"One of the most difficult problems we have as surgeons andoncologists is determining what really constitutes a suspiciousmammogram," Dr. Frazier said at the American Radium Societyannual meeting.

The only true diagnostic feature is a spiculated border, he said,and given the relatively low incidence of malignancy, even advancedneedle localization and biopsy and stereotactic techniques areless than optimum.

The Pennsylvania study included 166 consecutive patients witha nonpalpable breast mass and a new or suspicious mammographiclesion that did not meet ultrasound criteria for a simple cyst.

In this group, ultrasound-guided fine-needle aspiration cytologyshowed that four fifths had either a complex cyst or fibrocysticchanges, while the remaining one fifth had true solid lesions,roughly half of which proved to be malignant.

"Most important," Dr. Frazier said, "almost 60%of these malignant lesions were under 1 cm in size, and such earlydiagnosis provides the patient with options for primary therapy."He also underscored the absence of any false-negative cytologicresults on 3-month follow-up examination.

The total cost of ultrasound-guided fine-needle biopsy in thisstudy was $478 per patient, including the cytopathologist's charge,the surgeon's fee for doing the aspiration, the ultrasound charge,and the technician charge for preparing the cytology slide, Dr.Frazier reported.

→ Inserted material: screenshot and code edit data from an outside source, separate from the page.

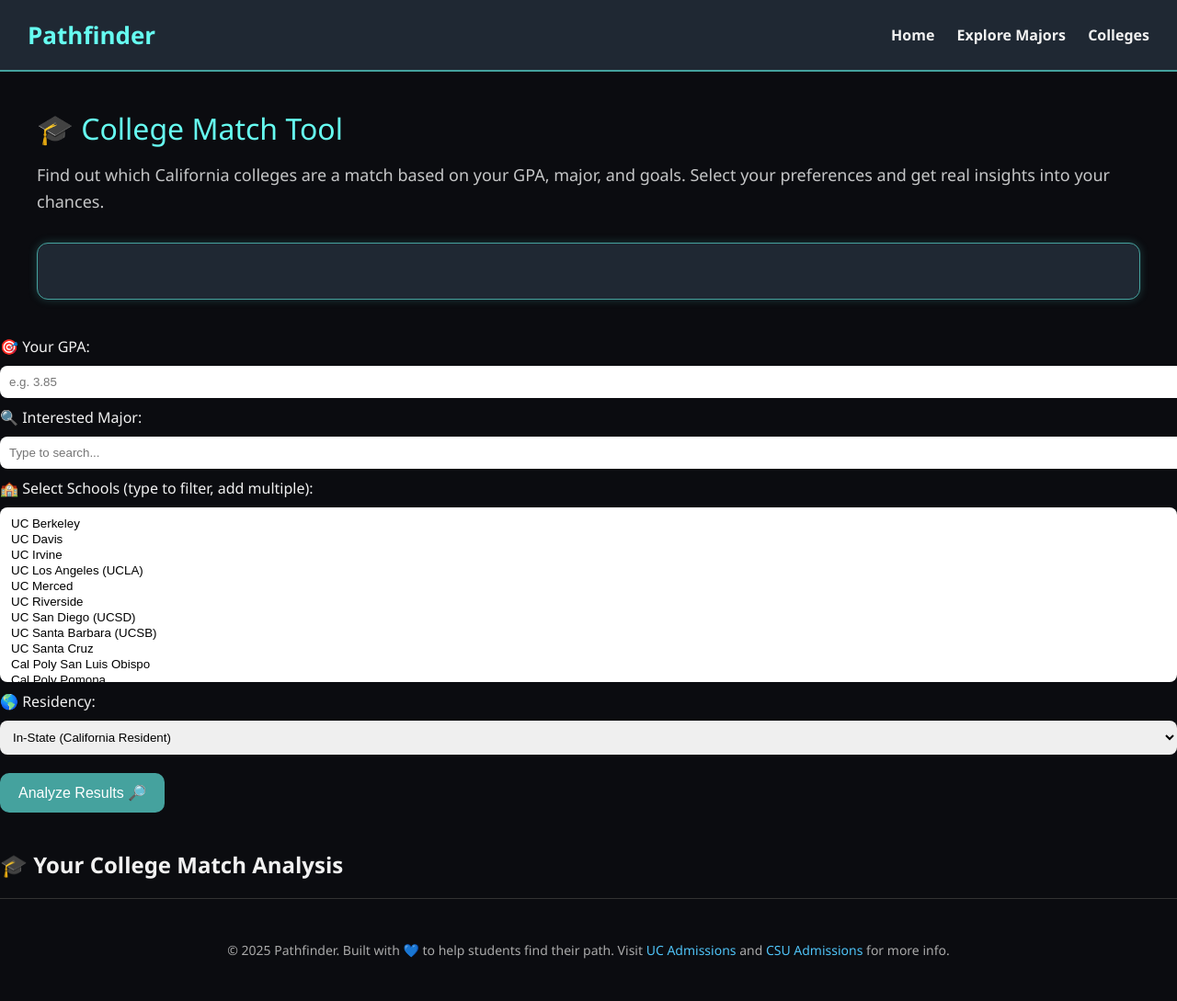
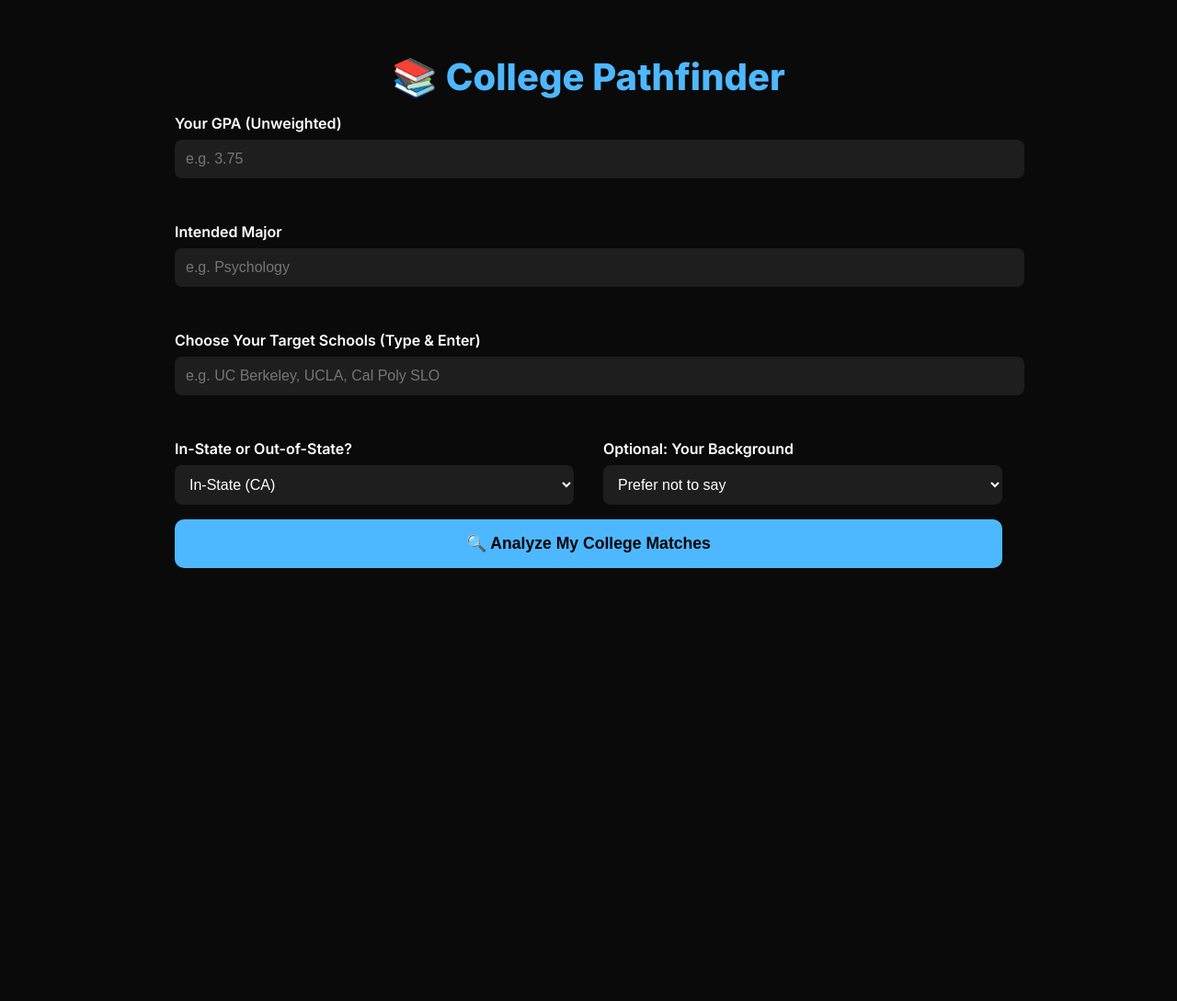
Before and after one commit to omarshanyour/PathFinder, a plain HTML site: page college.html in a window 1280 px wide. Shown: the whole page at 92% size. After the commit the page ends 800 px from the top, so only its background shows below. Drawn offline with Linux system fonts and the light colour scheme.

Commit message:
Update college.html

```diff
--- a/college.html
+++ b/college.html
@@ -1,250 +1,140 @@
-<!DOCTYPE html>
-<html lang="en">
-<head>
-  <meta charset="UTF-8" />
-  <meta name="viewport" content="width=device-width, initial-scale=1.0"/>
-  <title>Pathfinder - Colleges</title>
-  <style>
-    body {
-      background-color: #0b0c10;
-      color: #f1f1f1;
-      font-family: 'Segoe UI', sans-serif;
-      margin: 0;
-      padding: 0;
-    }
-
-    header {
-      background-color: #1f2833;
-      padding: 20px 30px;
-      display: flex;
-      justify-content: space-between;
-      align-items: center;
-      border-bottom: 2px solid #45a29e;
-    }
-
-    header h1 {
-      margin: 0;
-      color: #66fcf1;
-      font-size: 26px;
-    }
-
-    nav a {
-      color: #f1f1f1;
-      margin-left: 20px;
-      text-decoration: none;
-      font-weight: bold;
-      transition: color 0.3s ease;
-    }
-
-    nav a:hover {
-      color: #66fcf1;
-    }
-
-    .container {
-      padding: 40px 30px;
-      max-width: 1200px;
-      margin: auto;
-    }
-
-    .title {
-      font-size: 32px;
-      color: #66fcf1;
-      margin-bottom: 15px;
-    }
-
-    .subtitle {
-      font-size: 18px;
-      color: #c5c6c7;
-      margin-bottom: 30px;
-      line-height: 1.6;
-    }
-
-    .section-box {
-      background-color: #1f2833;
-      padding: 30px;
-      border-radius: 12px;
-      border: 1px solid #45a29e;
-      box-shadow: 0 0 10px #45a29e55;
-    }
-  </style>
-</head>
-
-<body>
-  <header>
-    <h1>Pathfinder</h1>
-    <nav>
-      <a href="index.html">Home</a>
-      <a href="explore.html">Explore Majors</a>
-      <a href="college.html">Colleges</a>
-    </nav>
-  </header>
-
-  <div class="container">
-    <div class="title">🎓 College Match Tool</div>
-    <div class="subtitle">
-      Find out which California colleges are a match based on your GPA, major, and goals. Select your preferences and get real insights into your chances.
-    </div>
-
-    <div class="section-box" id="collegeForm">
-      <!-- Form and input fields will be added in Chunk 2 -->
-    </div>
-  </div>
-</body>
-</html>
-<form id="collegeMatcher">
-  <label for="gpa">🎯 Your GPA:</label><br>
-  <input type="number" id="gpa" step="0.01" min="0" max="5" placeholder="e.g. 3.85" required style="width: 100%; padding: 10px; margin: 10px 0; border-radius: 8px; border: none;"><br>
-
-  <label for="major">🔍 Interested Major:</label><br>
-  <input type="text" id="major" list="majors" placeholder="Type to search..." required style="width: 100%; padding: 10px; margin: 10px 0; border-radius: 8px; border: none;">
-  <datalist id="majors">
-    <option value="Psychology">
-    <option value="Computer Science">
-    <option value="Mechanical Engineering">
-    <option value="Electrical Engineering">
-    <option value="Nursing">
-    <option value="Biology">
-    <option value="Sociology">
-    <option value="Political Science">
-    <option value="Economics">
-    <option value="Business Administration">
-    <option value="Accounting">
-    <option value="Civil Engineering">
-    <option value="Film and Media Studies">
-    <option value="Kinesiology">
-    <option value="Mathematics">
-    <option value="Physics">
-    <option value="Education">
-    <option value="Architecture">
-    <option value="Environmental Science">
-    <option value="Anthropology">
-    <option value="Finance">
-    <option value="Public Health">
-    <option value="English Literature">
-    <option value="Materials Science">
-    <option value="Astronomy">
-  </datalist>
-
-  <label for="colleges">🏫 Select Schools (type to filter, add multiple):</label><br>
-  <select id="colleges" multiple size="10" required style="width: 100%; padding: 10px; margin: 10px 0; border-radius: 8px; border: none;">
-    <option>UC Berkeley</option>
-    <option>UC Davis</option>
-    <option>UC Irvine</option>
-    <option>UC Los Angeles (UCLA)</option>
-    <option>UC Merced</option>
-    <option>UC Riverside</option>
-    <option>UC San Diego (UCSD)</option>
-    <option>UC Santa Barbara (UCSB)</option>
-    <option>UC Santa Cruz</option>
-    <option>Cal Poly San Luis Obispo</option>
-    <option>Cal Poly Pomona</option>
-    <option>San Diego State University (SDSU)</option>
-    <option>San Francisco State University</option>
-    <option>San Jose State University</option>
-    <option>CSU Long Beach</option>
-    <option>CSU Fullerton</option>
-    <option>CSU Los Angeles</option>
-    <option>CSU Northridge</option>
-    <option>CSU Chico</option>
-    <option>CSU Sacramento</option>
-    <option>CSU East Bay</option>
-    <option>CSU Dominguez Hills</option>
-    <option>Humboldt State University</option>
-    <option>CSU San Marcos</option>
-    <option>Fresno State</option>
-  </select>
-
-  <label for="residency">🌎 Residency:</label><br>
-  <select id="residency" style="width: 100%; padding: 10px; margin: 10px 0 20px; border-radius: 8px; border: none;">
-    <option value="in-state">In-State (California Resident)</option>
-    <option value="out-of-state">Out-of-State</option>
-  </select>
-
-  <button type="submit" style="padding: 12px 20px; background-color: #45a29e; color: white; border: none; border-radius: 10px; font-size: 16px; cursor: pointer;">
-    Analyze Results 🔎
-  </button>
-</form>
-
-<!-- Where analysis results will appear -->
-<div id="results" style="margin-top: 40px;"></div>
-<!-- CHUNK 3: College Analysis Result Section -->
-<div id="results" class="mt-10 hidden">
-  <h2 class="text-2xl font-bold mb-4">🎓 Your College Match Analysis</h2>
-  <div id="resultsContainer" class="grid grid-cols-1 md:grid-cols-2 gap-6">
-    <!-- Dynamic college cards will be inserted here -->
-  </div>
-</div>
-
-<script>
-  const form = document.getElementById("collegeForm");
-  const resultsSection = document.getElementById("results");
-  const resultsContainer = document.getElementById("resultsContainer");
-
-  form.addEventListener("submit", async (e) => {
-    e.preventDefault();
-    const gpa = parseFloat(document.getElementById("gpaInput").value);
-    const major = document.getElementById("majorInput").value.trim().toLowerCase();
-    const selectedColleges = Array.from(document.querySelectorAll(".college-checkbox:checked")).map(el => el.value);
-
-    resultsSection.classList.remove("hidden");
-    resultsContainer.innerHTML = ""; // Clear previous results
-
-    selectedColleges.forEach((collegeName) => {
-      const college = colleges.find(c => c.name === collegeName);
-      const acceptanceRate = college.acceptanceRates[major] || college.generalAcceptance;
-      const targetType = gpa > acceptanceRate + 0.10 ? "Safety" : gpa > acceptanceRate - 0.05 ? "Target" : "Reach";
-
-      const card = document.createElement("div");
-      card.className = "bg-white bg-opacity-5 rounded-2xl shadow-lg p-6 hover:scale-105 transition-transform border border-blue-500";
-      card.innerHTML = `
-        <h3 class="text-xl font-bold text-blue-300 mb-2">${college.name}</h3>
-        <p><strong>Major:</strong> ${capitalize(major)}</p>
-        <p><strong>Your GPA:</strong> ${gpa.toFixed(2)}</p>
-        <p><strong>Avg Acceptance Rate (${capitalize(major)}):</strong> ${(acceptanceRate * 100).toFixed(1)}%</p>
-        <p><strong>Match Type:</strong> <span class="font-bold ${targetType === 'Reach' ? 'text-red-400' : targetType === 'Target' ? 'text-yellow-300' : 'text-green-400'}">${targetType}</span></p>
-        <p class="mt-2"><a href="${college.admissionsLink}" target="_blank" class="underline text-blue-400">Visit Admissions Page ↗</a></p>
-      `;
-      resultsContainer.appendChild(card);
-    });
-  });
-
-  function capitalize(str) {
-    return str.charAt(0).toUpperCase() + str.slice(1);
-  }
-</script>
-
-</body>
-</html>
 <!DOCTYPE html>
 <html lang="en">
 <head>
   <meta charset="UTF-8" />
   <meta name="viewport" content="width=device-width, initial-scale=1.0" />
-  <title>College Match | Pathfinder</title>
-  <link href="https://fonts.googleapis.com/css2?family=Inter:wght@400;600&display=swap" rel="stylesheet">
+  <title>Pathfinder | College Selector</title>
+  <link rel="stylesheet" href="style.css" />
+  <link href="https://fonts.googleapis.com/css2?family=Inter:wght@400;600;800&display=swap" rel="stylesheet" />
   <style>
-    /* ...existing styles from previous chunks... */
-    .footer {
+    body {
+      font-family: 'Inter', sans-serif;
+      margin: 0;
+      background: #0a0a0a;
+      color: #fff;
+    }
+    .container {
+      padding: 2rem;
+      max-width: 900px;
+      margin: auto;
+    }
+    h1 {
       text-align: center;
-      font-size: 0.875rem;
-      color: #aaa;
-      padding: 2rem 0;
-      border-top: 1px solid #333;
+      font-size: 2.5rem;
+      margin-bottom: 1rem;
+      color: #4db8ff;
     }
-    .footer a {
-      color: #4FC3F7;
-      text-decoration: none;
+    .section {
+      margin-bottom: 2rem;
     }
-    .footer a:hover {
-      text-decoration: underline;
+    label {
+      display: block;
+      margin-bottom: 0.5rem;
+      font-weight: 600;
+    }
+    input, select {
+      width: 100%;
+      padding: 0.75rem;
+      border-radius: 8px;
+      border: none;
+      margin-bottom: 1rem;
+      background: #1e1e1e;
+      color: white;
+      font-size: 1rem;
+    }
+    button {
+      background-color: #4db8ff;
+      color: black;
+      border: none;
+      padding: 1rem 2rem;
+      font-weight: bold;
+      font-size: 1.1rem;
+      border-radius: 10px;
+      width: 100%;
+      cursor: pointer;
+      transition: 0.3s;
+    }
+    button:hover {
+      background-color: #1e90ff;
+    }
+    .filters {
+      display: grid;
+      grid-template-columns: repeat(auto-fit, minmax(250px, 1fr));
+      gap: 2rem;
     }
   </style>
 </head>
 <body>
-  <!-- ...existing content from previous chunks... -->
+  <div class="container">
+    <h1>📚 College Pathfinder</h1>
+    <form id="college-form" action="college-analysis.html" method="get">
+      <div class="section">
+        <label for="gpa">Your GPA (Unweighted)</label>
+        <input type="number" step="0.01" name="gpa" id="gpa" required placeholder="e.g. 3.75" />
+      </div>
 
-  <footer class="footer">
-    <p>&copy; 2025 Pathfinder. Built with 💙 to help students find their path. Visit <a href="https://www.universityofcalifornia.edu/" target="_blank">UC Admissions</a> and <a href="https://www2.calstate.edu/" target="_blank">CSU Admissions</a> for more info.</p>
-  </footer>
+      <div class="section">
+        <label for="major">Intended Major</label>
+        <input type="text" name="major" id="major" required placeholder="e.g. Psychology" list="majors" />
+        <datalist id="majors">
+          <option value="Psychology" />
+          <option value="Nursing" />
+          <option value="Mechanical Engineering" />
+          <option value="Electrical Engineering" />
+          <option value="Civil Engineering" />
+          <option value="Business Administration" />
+          <option value="Computer Science" />
+          <option value="Biology" />
+          <option value="Physics" />
+          <option value="Sociology" />
+          <option value="Political Science" />
+          <option value="Architecture" />
+          <option value="Finance" />
+          <option value="Marketing" />
+          <option value="Graphic Design" />
+          <option value="Criminal Justice" />
+          <option value="Environmental Science" />
+          <option value="Education" />
+          <option value="Mathematics" />
+          <option value="Economics" />
+          <option value="Philosophy" />
+          <option value="Anthropology" />
+        </datalist>
+      </div>
+
+      <div class="section">
+        <label for="schools">Choose Your Target Schools (Type & Enter)</label>
+        <input type="text" name="schools" id="schools" required placeholder="e.g. UC Berkeley, UCLA, Cal Poly SLO" />
+      </div>
+
+      <div class="filters">
+        <div>
+          <label for="instate">In-State or Out-of-State?</label>
+          <select name="instate" id="instate">
+            <option value="in">In-State (CA)</option>
+            <option value="out">Out-of-State</option>
+          </select>
+        </div>
+
+        <div>
+          <label for="ethnicity">Optional: Your Background</label>
+          <select name="ethnicity" id="ethnicity">
+            <option value="">Prefer not to say</option>
+            <option value="White">White</option>
+            <option value="Black or African American">Black or African American</option>
+            <option value="Hispanic or Latino">Hispanic or Latino</option>
+            <option value="Asian">Asian</option>
+            <option value="Native American">Native American</option>
+            <option value="Pacific Islander">Pacific Islander</option>
+            <option value="Other">Other</option>
+          </select>
+        </div>
+      </div>
+
+      <div class="section">
+        <button type="submit">🔍 Analyze My College Matches</button>
+      </div>
+    </form>
+  </div>
 </body>
 </html>
```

"We have not yet compared this with stereotactic biopsy,"he said, "but for needle-localized open biopsy, our chargesare approximately $5,370 per case," he said, which includesall technical, hospital, anesthesiology, radiology, pathology,and surgical charges.

"We think ultrasound-guided fine-needle aspiration cytologyis a logical first step in the diagnosis of breast cancer thatis heralded by a suspicious mammogram," Dr. Frazier said,"and we're anxious to complete our studies of this."